Luckily, Epic has realized the potential of architecture and video game design tools and have streamlined some aspects of the engine to make it more user-friendly. As HMC continues to explore Unreal Engine, we’re using this additional functionality to develop custom tools in-house that a more traditional, off-the-shelf product couldn’t handle. While this doesn’t mitigate the overall impact of a fairly steep learning curve, it does allow for a more flexible process that absolutely lends itself to exploration and experimentation. 

HMC relies on architectural design tools to accomplish building development.How HMC Combines Architecture and Video Game Design Tools

While members of our team have combined decades of rendering stills and animations, Unreal Engine allows us to take this a step further. Most commonly, this is in the service of helping our clients envision a space more clearly and instinctively. While stills and simpler animations can also convey a greater sense of place than a static design, Unreal Engine allows for a greater sense of interactivity. 
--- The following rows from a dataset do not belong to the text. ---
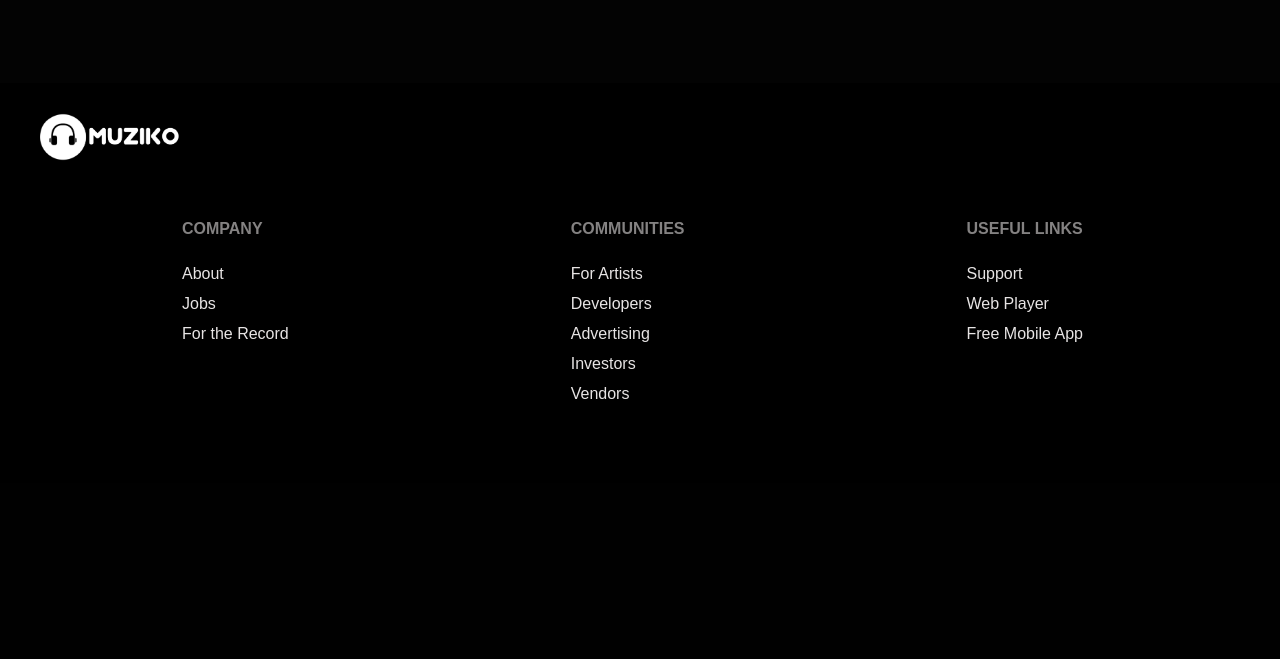
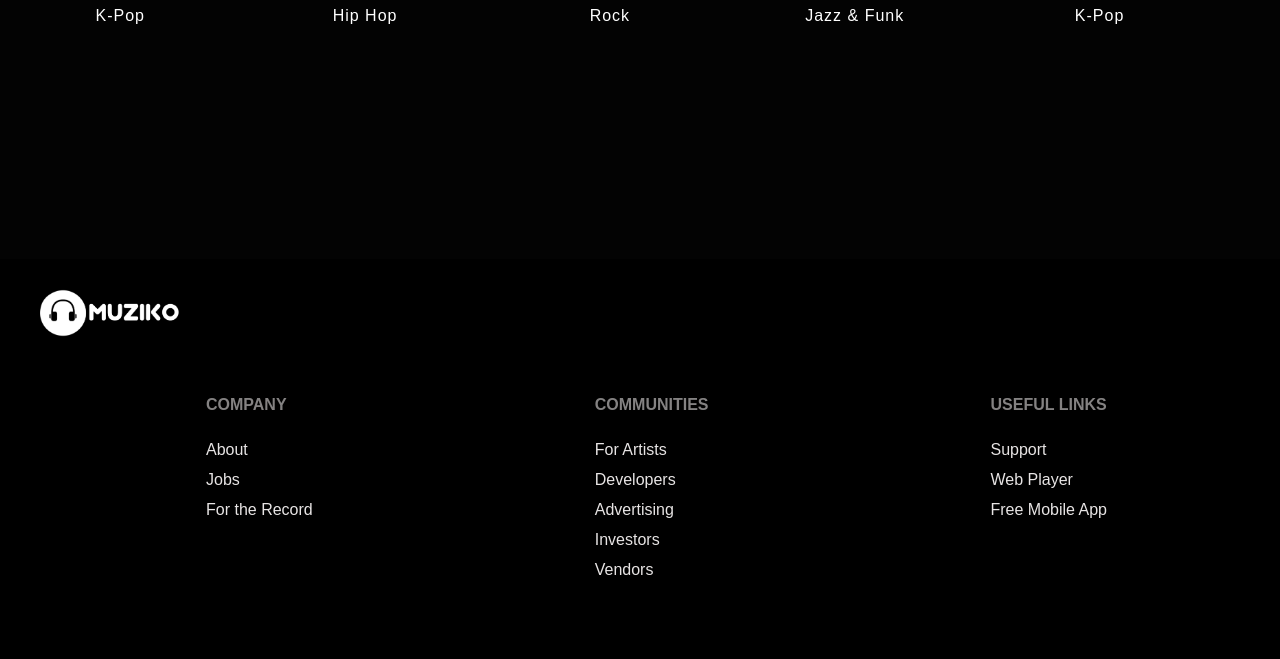
Before and after one commit to pallavipriyaa/muziko-trail, a PHP site: page /international.php in a window 1280 px wide. Shown: the part 3881-4540 px from the top of the page. Before the commit the page ends 4280 px from the top, so only its background shows below. Run offline with PHP 8.4, Linux system fonts and the light colour scheme.

Commit message:
scroll bar added
Scroll bar's thumb is not yet visible.

```diff
--- a/css/international.css
+++ b/css/international.css
@@ -9,7 +9,7 @@
     display: flex;
     justify-content: center;
     align-items: center;
-    background: rgba(0, 0, 0, 0.990);
+    background: rgba(0, 0, 0, 0.99);
 
 }
 .container{
@@ -209,23 +209,39 @@
     letter-spacing: 1px;
 
 }
-
 .album{
     width: 100%;
     height: auto;
-    display: flex;
     justify-content: space-around;
     align-items: center;
-
+    overflow: auto;
+    overflow-x: scroll;
+    white-space: nowrap;
+}
+.album::-webkit-scrollbar{
+    width: 5px;
+    height: 8px;
+}
+.album::-webkit-scrollbar-track{
+    border-radius: 10px;
+    background: black;
+    box-shadow: inset 0 0 6px rgba(0, 0, 0, 0.9);
+}
+.album::-webkit-slider-thumb{
+    border-radius: 10px;
+    background: linear-gradient(rgb(255, 255, 255), gray);
+    box-shadow: inset 0 0 6px rgba(0, 0, 0, 0.1);
 }
 .genre{
     padding-top: 3%;
     width: 18%;
-    height: 250px;
-    padding-bottom: 10%;
+    height: 400px;
+    padding-bottom: 1%;
     padding-left: 5px;
     padding-right: 5px;
+    display: inline-block;
 }
+
 a{
     text-decoration: none;
     color: rgb(255, 255, 255);
@@ -234,6 +250,7 @@
 .genre-poster{
     width: 100%;
     border-radius: 10px;
+
 }
 
 
@@ -244,12 +261,13 @@
     position: sticky;
     padding-bottom: 0%;
     margin-bottom: 0%;
+    margin-top: 20px;
 }
 .footer-logo{
     padding: 30px 0;
 }
 table{
-    padding-left: 40px;
+    padding-left: 5%;
 
 }
 th {
--- a/international.php
+++ b/international.php
@@ -194,8 +194,8 @@
                     <h4>K-Pop</h4>
                     </a>
                 </div>
-            </div>
-            <div class="album">
+            <!-- </div>
+            <div class="album"> -->
                 <div class="genre">
                     <a href="#">
                     <img src="images/posters/11.png" class="genre-poster" alt="">
@@ -260,8 +260,8 @@
                     <h4>K-Pop</h4>
                     </a>
                 </div>
-            </div>
-            <div class="album">
+            <!-- </div>
+            <div class="album"> -->
                 <div class="genre">
                     <a href="#">
                     <img src="images/posters/17.png" class="genre-poster" alt="">
@@ -295,6 +295,52 @@
             </div>
 
             <h2>Weekly Jukebox</h2>
+            <div class="album">
+                <div class="genre">
+                    <a href="#">
+                    <img src="images/posters/mon.png" class="genre-poster" alt="">
+                    <h4>Monday Mix</h4>
+                    </a>
+                </div>
+                <div class="genre">
+                    <a href="#">
+                    <img src="images/posters/tue.png" class="genre-poster" alt="">
+                    <h4>Hip Hop</h4>
+                    </a>
+                </div>
+                <div class="genre">
+                    <a href="#">
+                    <img src="images/posters/wed.png" class="genre-poster" alt="">
+                    <h4>Rock</h4>
+                    </a>
+                </div>
+                <div class="genre">
+                    <a href="#">
+                    <img src="images/posters/thu.png" class="genre-poster" alt="">
+                    <h4>Jazz & Funk</h4>
+                    </a>
+                </div>
+                <div class="genre">
+                    <a href="#">
+                    <img src="images/posters/fri.png" class="genre-poster" alt="">
+                    <h4>K-Pop</h4>
+                    </a>
+                </div>
+                <div class="genre">
+                    <a href="#">
+                    <img src="images/posters/sat.png" class="genre-poster" alt="">
+                    <h4>K-Pop</h4>
+                    </a>
+                </div>
+                <div class="genre">
+                    <a href="#">
+                    <img src="images/posters/sun.png" class="genre-poster" alt="">
+                    <h4>K-Pop</h4>
+                    </a>
+                </div>
+            </div>
+
+            <h2>Podcasts</h2>
             <div class="album">
                 <div class="genre">
                     <a href="#">
```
It also speeds up our rendering process dramatically. For less complex designs, Unreal can develop the render in near real-time. For HMC Architects, real-time rendering tools mean that the sky is the limit when it comes to our designs. 

On top of this, Unreal Engine can be combined with virtual reality tools to present an immersive experience that allows the client and our design teams to experience the space in a way that isn’t as unlike a video game as one might think. Instead of a character running through a level, the client could see a first-person view of a hospital, a school, or a civic building. We’re even able to include triggers and actions that allow the user to open doors, turn on lights, and interact with the environment. 
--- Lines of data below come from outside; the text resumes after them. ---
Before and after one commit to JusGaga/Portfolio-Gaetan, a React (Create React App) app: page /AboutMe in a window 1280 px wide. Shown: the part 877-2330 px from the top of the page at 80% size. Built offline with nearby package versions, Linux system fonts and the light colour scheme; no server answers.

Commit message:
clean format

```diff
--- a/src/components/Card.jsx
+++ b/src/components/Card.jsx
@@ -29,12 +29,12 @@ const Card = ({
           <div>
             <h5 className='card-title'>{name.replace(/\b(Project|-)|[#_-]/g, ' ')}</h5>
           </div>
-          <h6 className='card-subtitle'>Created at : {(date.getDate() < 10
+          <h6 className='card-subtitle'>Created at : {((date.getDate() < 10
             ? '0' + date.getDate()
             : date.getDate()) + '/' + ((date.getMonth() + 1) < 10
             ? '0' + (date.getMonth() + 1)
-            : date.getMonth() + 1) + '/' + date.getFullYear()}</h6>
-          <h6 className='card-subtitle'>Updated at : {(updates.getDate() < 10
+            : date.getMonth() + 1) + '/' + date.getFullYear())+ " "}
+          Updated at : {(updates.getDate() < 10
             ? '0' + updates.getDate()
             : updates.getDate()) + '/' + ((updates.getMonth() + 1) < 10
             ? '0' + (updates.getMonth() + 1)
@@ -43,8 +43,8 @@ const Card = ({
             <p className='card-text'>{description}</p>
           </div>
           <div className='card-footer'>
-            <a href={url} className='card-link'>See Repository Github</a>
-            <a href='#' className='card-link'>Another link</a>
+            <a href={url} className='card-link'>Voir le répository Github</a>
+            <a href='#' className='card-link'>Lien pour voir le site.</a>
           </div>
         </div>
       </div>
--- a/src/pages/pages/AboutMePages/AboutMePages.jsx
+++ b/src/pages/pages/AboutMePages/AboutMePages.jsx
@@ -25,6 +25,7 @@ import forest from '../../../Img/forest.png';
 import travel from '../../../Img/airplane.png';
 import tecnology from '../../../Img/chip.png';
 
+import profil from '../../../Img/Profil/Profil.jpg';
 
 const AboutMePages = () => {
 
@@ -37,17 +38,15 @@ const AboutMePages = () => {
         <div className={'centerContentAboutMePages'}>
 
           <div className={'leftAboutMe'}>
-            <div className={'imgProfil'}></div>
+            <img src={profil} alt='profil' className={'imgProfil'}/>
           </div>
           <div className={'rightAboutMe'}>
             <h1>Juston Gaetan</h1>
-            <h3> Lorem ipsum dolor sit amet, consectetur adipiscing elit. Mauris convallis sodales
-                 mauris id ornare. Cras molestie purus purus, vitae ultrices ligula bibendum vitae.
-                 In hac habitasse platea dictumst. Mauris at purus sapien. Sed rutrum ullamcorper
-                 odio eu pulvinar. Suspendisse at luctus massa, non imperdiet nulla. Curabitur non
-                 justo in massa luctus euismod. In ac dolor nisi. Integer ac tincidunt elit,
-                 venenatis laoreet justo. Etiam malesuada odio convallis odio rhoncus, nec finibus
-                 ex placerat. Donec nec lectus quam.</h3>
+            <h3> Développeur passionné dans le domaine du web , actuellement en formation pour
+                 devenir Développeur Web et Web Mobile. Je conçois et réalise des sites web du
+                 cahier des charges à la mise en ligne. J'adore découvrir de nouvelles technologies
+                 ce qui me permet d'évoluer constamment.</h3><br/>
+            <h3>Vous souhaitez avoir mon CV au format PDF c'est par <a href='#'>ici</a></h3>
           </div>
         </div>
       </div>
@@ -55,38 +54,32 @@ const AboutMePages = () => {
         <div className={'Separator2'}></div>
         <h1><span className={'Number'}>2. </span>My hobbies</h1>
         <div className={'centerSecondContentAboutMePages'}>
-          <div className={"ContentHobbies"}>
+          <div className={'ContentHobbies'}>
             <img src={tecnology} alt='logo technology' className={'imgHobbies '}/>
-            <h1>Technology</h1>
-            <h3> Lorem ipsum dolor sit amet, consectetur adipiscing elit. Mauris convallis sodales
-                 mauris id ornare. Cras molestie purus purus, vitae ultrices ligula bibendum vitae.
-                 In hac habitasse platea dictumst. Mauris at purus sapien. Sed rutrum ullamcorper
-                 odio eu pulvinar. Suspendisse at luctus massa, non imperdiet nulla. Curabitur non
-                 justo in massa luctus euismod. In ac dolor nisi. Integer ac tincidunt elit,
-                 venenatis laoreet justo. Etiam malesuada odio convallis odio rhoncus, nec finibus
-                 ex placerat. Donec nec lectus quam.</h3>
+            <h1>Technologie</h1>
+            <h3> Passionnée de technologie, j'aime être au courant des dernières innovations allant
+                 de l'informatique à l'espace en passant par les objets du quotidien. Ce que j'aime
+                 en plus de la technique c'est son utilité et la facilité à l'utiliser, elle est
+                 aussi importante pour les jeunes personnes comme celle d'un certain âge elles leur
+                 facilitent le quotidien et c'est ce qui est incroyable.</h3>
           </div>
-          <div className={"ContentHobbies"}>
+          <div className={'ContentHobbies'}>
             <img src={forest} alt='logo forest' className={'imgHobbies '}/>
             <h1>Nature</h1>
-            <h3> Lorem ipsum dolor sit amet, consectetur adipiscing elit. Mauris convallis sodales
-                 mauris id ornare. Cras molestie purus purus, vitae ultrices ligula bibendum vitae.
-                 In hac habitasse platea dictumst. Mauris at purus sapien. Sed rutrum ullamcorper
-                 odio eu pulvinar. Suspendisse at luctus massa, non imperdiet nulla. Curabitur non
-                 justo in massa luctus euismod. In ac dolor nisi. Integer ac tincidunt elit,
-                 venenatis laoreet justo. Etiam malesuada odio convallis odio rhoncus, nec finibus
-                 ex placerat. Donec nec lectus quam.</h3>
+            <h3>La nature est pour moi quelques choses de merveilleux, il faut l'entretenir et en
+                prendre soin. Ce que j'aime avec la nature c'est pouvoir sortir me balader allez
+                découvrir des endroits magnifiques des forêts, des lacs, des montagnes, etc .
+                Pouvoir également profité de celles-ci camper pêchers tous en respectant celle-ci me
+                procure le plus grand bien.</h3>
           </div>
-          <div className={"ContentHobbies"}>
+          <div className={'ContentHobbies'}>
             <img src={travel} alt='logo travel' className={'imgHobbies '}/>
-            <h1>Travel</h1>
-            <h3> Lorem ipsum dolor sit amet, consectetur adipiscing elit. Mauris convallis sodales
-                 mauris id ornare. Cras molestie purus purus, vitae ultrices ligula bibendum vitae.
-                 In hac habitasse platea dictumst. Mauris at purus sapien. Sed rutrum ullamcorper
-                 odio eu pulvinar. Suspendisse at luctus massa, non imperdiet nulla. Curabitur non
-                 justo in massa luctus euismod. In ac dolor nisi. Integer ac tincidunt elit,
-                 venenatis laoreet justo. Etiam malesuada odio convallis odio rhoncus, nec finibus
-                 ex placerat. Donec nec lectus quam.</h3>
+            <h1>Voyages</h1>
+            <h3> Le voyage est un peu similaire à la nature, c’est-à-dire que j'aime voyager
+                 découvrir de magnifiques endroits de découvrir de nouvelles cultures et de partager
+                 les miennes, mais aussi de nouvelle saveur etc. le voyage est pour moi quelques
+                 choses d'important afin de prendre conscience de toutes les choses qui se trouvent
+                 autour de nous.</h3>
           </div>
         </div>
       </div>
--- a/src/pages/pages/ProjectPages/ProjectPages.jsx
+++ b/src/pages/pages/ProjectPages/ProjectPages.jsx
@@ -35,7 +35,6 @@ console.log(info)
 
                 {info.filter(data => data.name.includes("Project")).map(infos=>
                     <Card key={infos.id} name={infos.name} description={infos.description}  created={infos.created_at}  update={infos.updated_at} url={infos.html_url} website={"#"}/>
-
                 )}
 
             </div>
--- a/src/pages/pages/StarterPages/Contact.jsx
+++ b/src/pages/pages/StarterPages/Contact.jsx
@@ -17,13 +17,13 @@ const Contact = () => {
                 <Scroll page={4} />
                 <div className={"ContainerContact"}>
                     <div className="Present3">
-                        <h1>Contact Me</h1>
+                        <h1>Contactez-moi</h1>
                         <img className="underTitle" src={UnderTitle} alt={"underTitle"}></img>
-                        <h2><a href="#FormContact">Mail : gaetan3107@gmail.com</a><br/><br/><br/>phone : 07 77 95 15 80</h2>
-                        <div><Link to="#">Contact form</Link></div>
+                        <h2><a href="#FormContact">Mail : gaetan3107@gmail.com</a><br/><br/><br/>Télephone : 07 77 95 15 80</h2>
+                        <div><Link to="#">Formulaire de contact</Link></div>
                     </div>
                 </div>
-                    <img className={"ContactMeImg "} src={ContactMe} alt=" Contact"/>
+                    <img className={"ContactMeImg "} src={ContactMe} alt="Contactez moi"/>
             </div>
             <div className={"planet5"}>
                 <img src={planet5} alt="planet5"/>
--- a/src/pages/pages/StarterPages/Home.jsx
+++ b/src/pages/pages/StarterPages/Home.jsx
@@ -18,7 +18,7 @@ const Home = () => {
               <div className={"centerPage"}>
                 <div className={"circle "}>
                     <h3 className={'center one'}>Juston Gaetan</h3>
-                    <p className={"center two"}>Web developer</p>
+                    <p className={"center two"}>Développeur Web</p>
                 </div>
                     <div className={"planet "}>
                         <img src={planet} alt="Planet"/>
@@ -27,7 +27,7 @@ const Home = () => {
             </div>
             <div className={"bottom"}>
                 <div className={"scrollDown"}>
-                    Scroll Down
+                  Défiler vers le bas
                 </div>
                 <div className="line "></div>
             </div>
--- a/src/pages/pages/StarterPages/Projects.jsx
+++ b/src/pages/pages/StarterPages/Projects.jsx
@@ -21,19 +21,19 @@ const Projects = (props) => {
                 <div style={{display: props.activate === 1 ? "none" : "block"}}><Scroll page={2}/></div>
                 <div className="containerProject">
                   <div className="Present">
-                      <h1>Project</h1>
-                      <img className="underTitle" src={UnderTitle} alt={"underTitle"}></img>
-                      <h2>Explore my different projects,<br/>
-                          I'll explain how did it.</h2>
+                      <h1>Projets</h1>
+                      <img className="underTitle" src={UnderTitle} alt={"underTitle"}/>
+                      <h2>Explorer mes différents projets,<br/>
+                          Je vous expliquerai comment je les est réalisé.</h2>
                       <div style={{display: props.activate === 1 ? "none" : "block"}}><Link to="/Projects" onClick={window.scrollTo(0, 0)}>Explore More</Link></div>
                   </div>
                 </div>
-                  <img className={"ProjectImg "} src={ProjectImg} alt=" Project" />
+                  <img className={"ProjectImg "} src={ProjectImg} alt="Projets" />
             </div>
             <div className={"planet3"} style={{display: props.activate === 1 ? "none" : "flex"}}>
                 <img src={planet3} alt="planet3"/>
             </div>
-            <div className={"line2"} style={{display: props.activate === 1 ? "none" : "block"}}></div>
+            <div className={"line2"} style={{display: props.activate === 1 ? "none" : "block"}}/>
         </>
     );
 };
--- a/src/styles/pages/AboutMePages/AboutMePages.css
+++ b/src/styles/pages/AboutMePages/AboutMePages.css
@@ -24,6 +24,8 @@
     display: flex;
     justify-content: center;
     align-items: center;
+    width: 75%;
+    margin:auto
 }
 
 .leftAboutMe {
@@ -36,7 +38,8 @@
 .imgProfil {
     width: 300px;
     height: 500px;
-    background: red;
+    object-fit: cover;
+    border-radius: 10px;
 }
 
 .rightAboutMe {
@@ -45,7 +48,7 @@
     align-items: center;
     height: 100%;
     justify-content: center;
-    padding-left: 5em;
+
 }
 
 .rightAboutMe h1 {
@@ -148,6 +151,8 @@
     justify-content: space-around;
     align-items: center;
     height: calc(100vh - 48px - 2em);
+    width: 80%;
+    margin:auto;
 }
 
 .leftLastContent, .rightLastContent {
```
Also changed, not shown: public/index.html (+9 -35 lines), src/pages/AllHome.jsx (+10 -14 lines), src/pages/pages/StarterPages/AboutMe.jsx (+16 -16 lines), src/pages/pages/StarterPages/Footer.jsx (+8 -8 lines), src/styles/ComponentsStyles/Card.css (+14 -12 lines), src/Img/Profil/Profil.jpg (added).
For the El Camino College, we helped develop a multi-building sports complex including an auditorium and gymnasium, and Unreal Engine played an integral role. Due to the sheer scope of the project, it was paramount that the client was able to experience the space in a more immersive way so we could gauge their instinctive reactions and incorporate feedback more quickly and effectively. We also leveraged the engine for a healthcare suite of patient rooms that needed to be precisely tailored to the client’s needs and specifications. 

For an unnamed healthcare client, we’re using Unreal Engine to curate high-end experiences they are using to interest donors. This allows the donors an exciting way to see the impact their contribution will make to the project and experience it before it’s built. For Kaiser Permanente in Woodland Hills, California we used Unreal to showcase a highly complex change to their campus and get all stakeholders on board. 
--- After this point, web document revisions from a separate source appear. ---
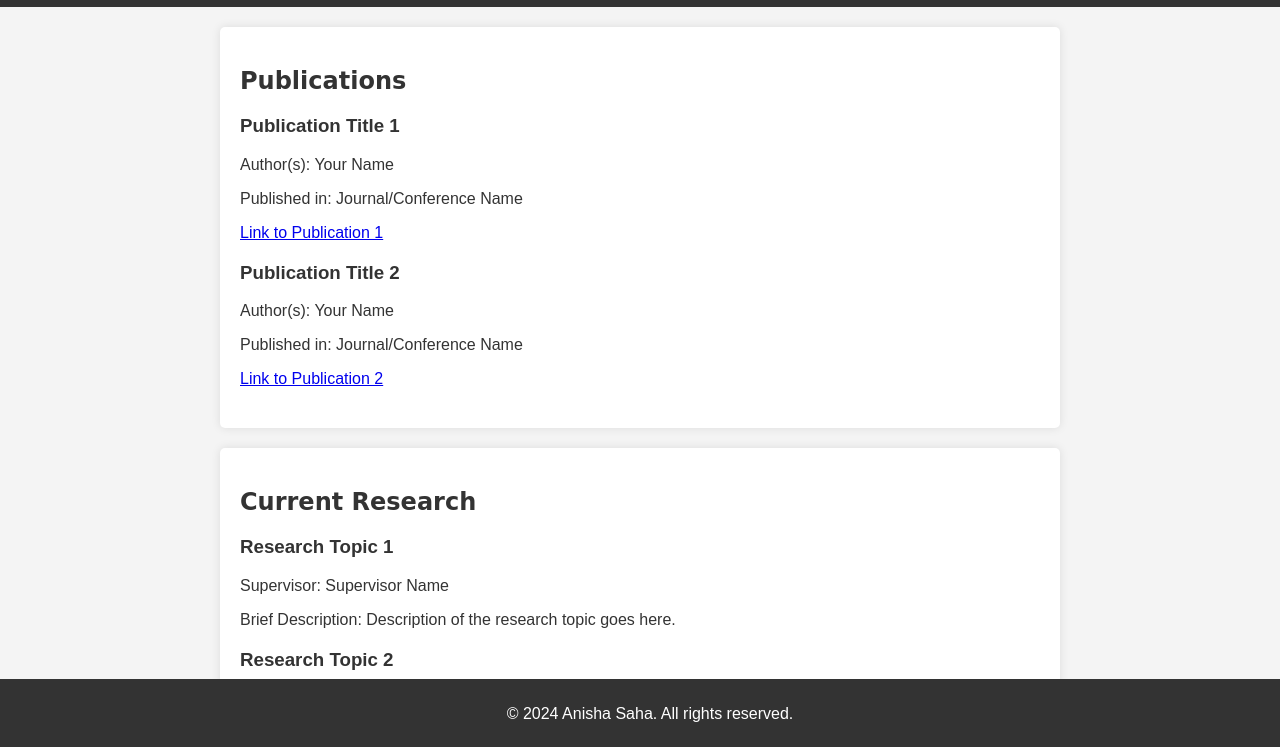
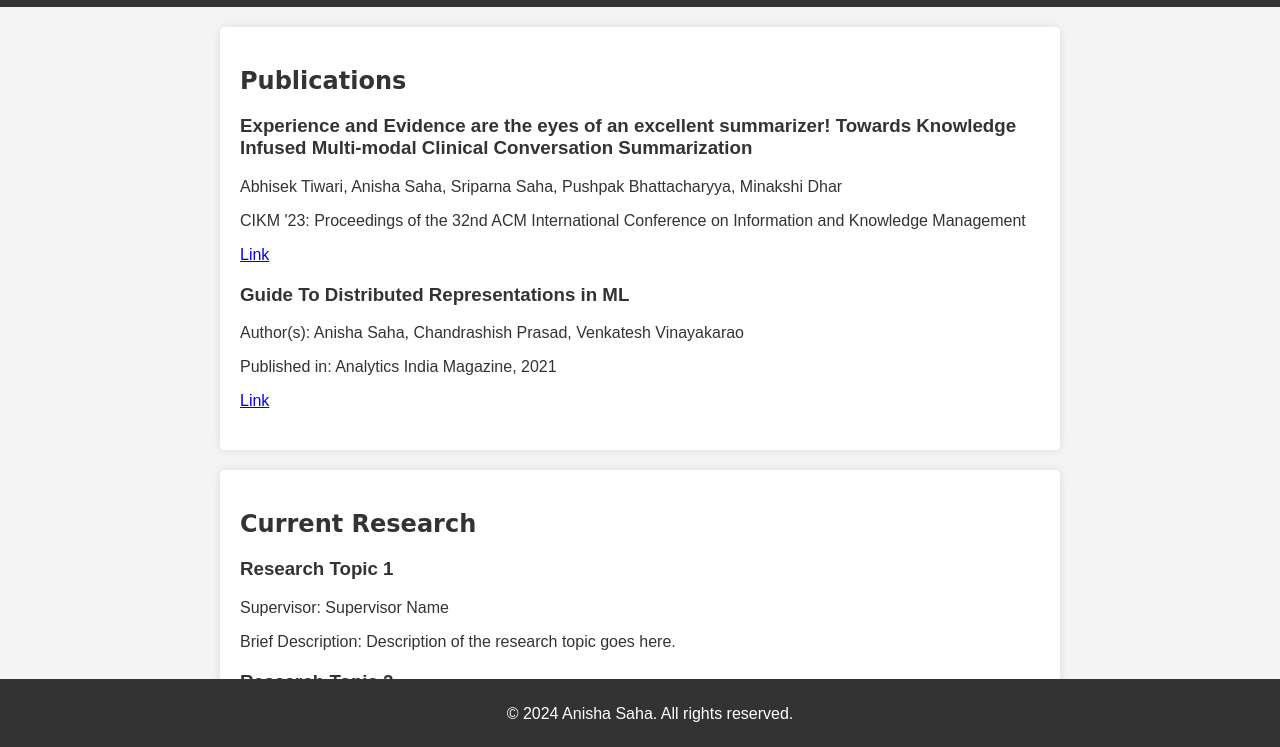
Before and after one commit to anisha0325/anisha.github.io, a plain HTML site: page research.html in a window 1280 px wide. Shown: the part 51-798 px from the top of the page. Drawn offline with Linux system fonts and the light colour scheme.

Commit message:
Initial commit

```diff
--- a/research.html
+++ b/research.html
@@ -84,17 +84,17 @@
         <h2 style="font-family: 'Lucida Calligraphy', cursive;">Publications</h2>
 
         <div class="publication">
-            <h3>Publication Title 1</h3>
-            <p>Author(s): Your Name</p>
-            <p>Published in: Journal/Conference Name</p>
-            <p><a href="publication1_link">Link to Publication 1</a></p>
+            <h3>Experience and Evidence are the eyes of an excellent summarizer! Towards Knowledge Infused Multi-modal Clinical Conversation Summarization</h3>
+            <p>Abhisek Tiwari, Anisha Saha, Sriparna Saha, Pushpak Bhattacharyya, Minakshi Dhar</p>
+            <p>CIKM '23: Proceedings of the 32nd ACM International Conference on Information and Knowledge Management</p>
+            <p><a href="https://dl.acm.org/doi/abs/10.1145/3583780.3614870">Link</a></p>
         </div>
 
         <div class="publication">
-            <h3>Publication Title 2</h3>
-            <p>Author(s): Your Name</p>
-            <p>Published in: Journal/Conference Name</p>
-            <p><a href="publication2_link">Link to Publication 2</a></p>
+            <h3>Guide To Distributed Representations in ML</h3>
+            <p>Author(s): Anisha Saha, Chandrashish Prasad, Venkatesh Vinayakarao</p>
+            <p>Published in: Analytics India Magazine, 2021</p>
+            <p><a href="https://analyticsindiamag.com/guide-to-distributed-representations-in-ml/">Link</a></p>
         </div>
     </section>
 
```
HMC, Architecture, and Video Game Design Tools

While it’s still a relatively new medium, our teams at HMC Architects couldn’t be more excited about the potential that Unreal Engine holds for not only our organization but for the industry as a whole. We’re always looking for the next big technological advances within the profession and look forward to how we can better ourselves as architects through the advent of developing design tools. Whether we’re leveraging the real-time rendering capabilities or crafting a custom VR experience for a client, our work with Unreal Engine is only going to continue shaping into a powerful asset in our toolbox. 

To learn more about architecture and video game design tools, contact HMC architects today. We’re dedicated to leveraging these powerful applications for the betterment of our craft and are always happy to answer any questions you may have about how we combine this unique design pairing. If you have inquiries about our specific uses of the Unreal Engine as well as our other design tools, email Chris Grant or Francisco Penaloza directly. 


Chris Grant

Creative Director

Chris is the Creative Director at HMC Architects. With more than 20 years of experience in multimedia production, he plays a pivotal role in the firm's longstanding commitment to visualization and design. His expertise in VR, visualization, photography, and film drives creative solutions throughout our studios and beyond to help clients better understand the worlds we create.

+ More posts by Chris Grant | Contact

Francisco Penaloza

Senior Visualization Artist

Francisco is the Senior Visualization Artist at HMC Architects. He has over 20 years of visualization experience spanning all types of architectural projects and practices. His extensive expertise in mixed media such as still images, animations, VR, video, and photography helps designers and clients realize their visions and create a better world.

+ More posts by Francisco Penaloza | Contact